Love In Ipanema

by Dr. Charles D. Schmitz and Dr. Elizabeth A. Schmitz

Today, we spent another splendid day in Rio de Janeiro, Brazil seeking the answer to the question, “Why does such a passionate and romantic country like Brazil have a divorce rate only about 20% of the divorce rate of the United States?”  Our travels and interviews are getting us closer to the answers to that question.

As a refresher to our current travels, check out our article “Marriage In Brazil” on our website.  This article will give you the backdrop to our current research focus in Rio.

We have already interviewed several successfully married couples in Rio and have others scheduled for this coming week.  But today, we decided to go to the famous Rio de Janeiro restaurant called A Garota de Ipanema, formerly called Veloso Bar, for lunch to get a better understanding of the culture.  If neither name rings a bell; let’s take a short trip down memory lane together.

Back in the 1962, a Brazilian songwriter by the name of Antonio Carlos Jobim collaborated with fellow Brazilian, poet Vinicius de Moraes, to write a wonderful bossa nova song entitled, “The Girl from Ipanema” (A Garota de Ipanema).  The English lyrics were written later by American songwriter, Norman Gimbel.
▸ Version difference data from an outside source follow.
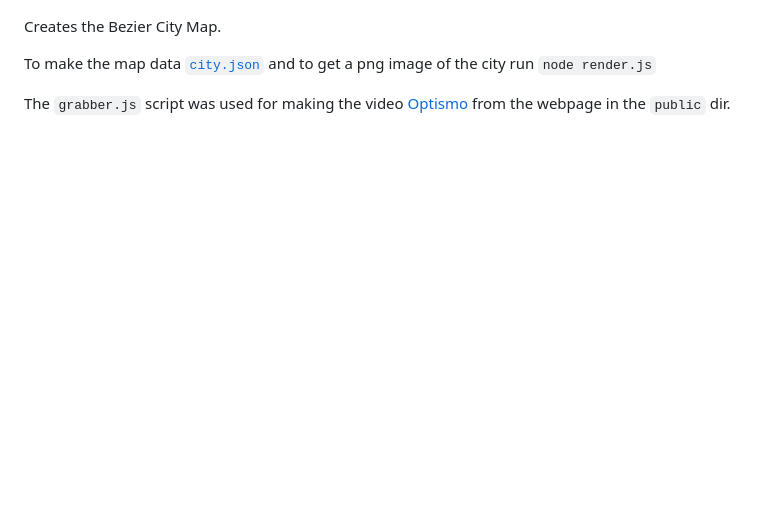
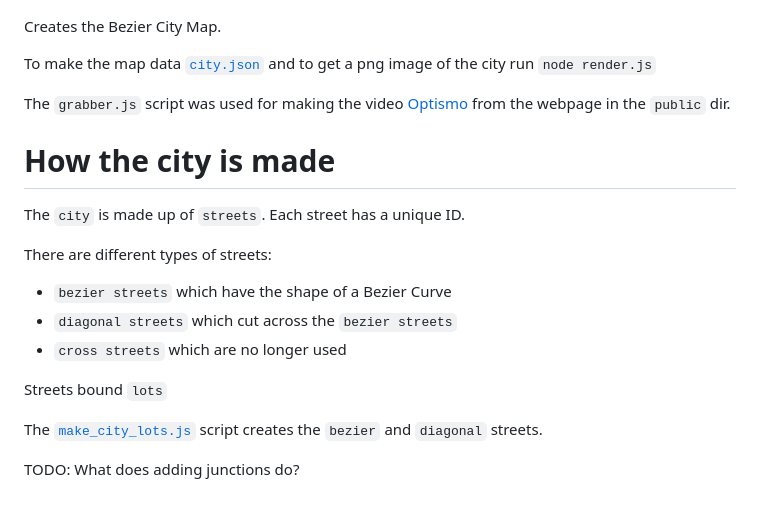
Before and after one commit to peckhamdata/bc-map, a Markdown page: README.md, the part around the change. Rendered like a GitHub page; blank space fills up the shorter version.

```diff
--- a/README.md
+++ b/README.md
@@ -9,3 +9,20 @@ To make the map data [`city.json`](city.json) and to get a png image of the city
 The `grabber.js` script was used for making the video
 [Optismo](https://www.youtube.com/watch?v=I4Y2nU5avpM) from
 the webpage in the `public` dir.
+
+# How the city is made
+
+The `city` is made up of `streets`. Each street has a unique ID.
+
+There are different types of streets:
+
+* `bezier streets` which have the shape of a Bezier Curve
+* `diagonal streets` which cut across the `bezier streets`
+* `cross streets` which are no longer used
+
+Streets bound `lots`
+
+The [`make_city_lots.js`](make_city_lots.js) script creates the `bezier` and
+`diagonal` streets.
+
+TODO: What does adding junctions do?
```
Also changed, not shown: just_curves.png (added), 3 other files.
Over the years the song has been performed by Frank Sinatra, Astrud Gilberto, Madonna, and Stan Getz to name a few, and by numerous female artists, including Shirley Bassey, Petula Clark, Ella Fitzgerald, and The Supremes, as “The Boy from Ipanema.”  “The Girl from Ipanema” as performed by Astrud Gilberto and Stan Getz, won a Grammy for Record of the Year in 1965.

The Girl from Ipanema goes like this:

Tall and tan and young and lovely,
The girl from Ipanema goes walking.
And when she passes, each one she passes goes – ah!

When she walks, she’s like a samba
That swings so cool and sways so gentle.
That when she passes, each one she passes goes – ooh!

Ooh, but I watch her so sadly.
How can I tell her I love her?
Yes, I would give my heart gladly.

But each day, when she walks to the sea,
She looks straight ahead, not at me.

Tall and tan and young and lovely
The girl from Ipanema goes walking.
And when she passes, I smile - but she doesn’t see.

She just doesn’t see.
She never sees me. 
She never sees me.

The lyricist, Moraes, later described “The Girl from Ipanema” as “the exemplar of the raw Carioca: a golden-tanned girl, a mixture of flower and mermaid, full of brightness and grace, the sight of whom is also sad, in that she carries with her, on her route to the sea, the feeling of beauty that fades, of the beauty that is not ours alone — it is a gift of life in its constant, beautiful and melancholic ebb and flow."

After talking with and observing the Carioca’s (people who live in Rio de Janeiro) for the past several days we have concluded that they are not only attractive and vibrant, but they have insights and perspectives about love, marriage and life that we could learn much from.
Here are the lessons we have learned so far:

  1. To the Cariocas, family matters above all else.  We have been amazed to see so many extended families walking down the streets of Rio, in the neighborhoods, and on the beaches together. As we sat today at A Garota de Ipanema, we watched members of multiple generations embracing, chatting, and laughing as they gathered at the street corners and outdoor restaurants. It is not uncommon at all to see Grandma, Grandpa, husband and wife, their children, uncles, aunts and other members of the family being together on their strolls.
  2. When we ask them why divorce is so low in their country they tell us that they surround each other with love, and when times get tough in their relationship, they support each other – they surround each other and their extended family with love.  How can you get divorced within that context?  The message here is this – we are a family and families stay together.  Divorce is out of the question for most.   Just work it out.  Seek the support of your extended family and all things are possible.  There are lessons to be learned from the Cariocas.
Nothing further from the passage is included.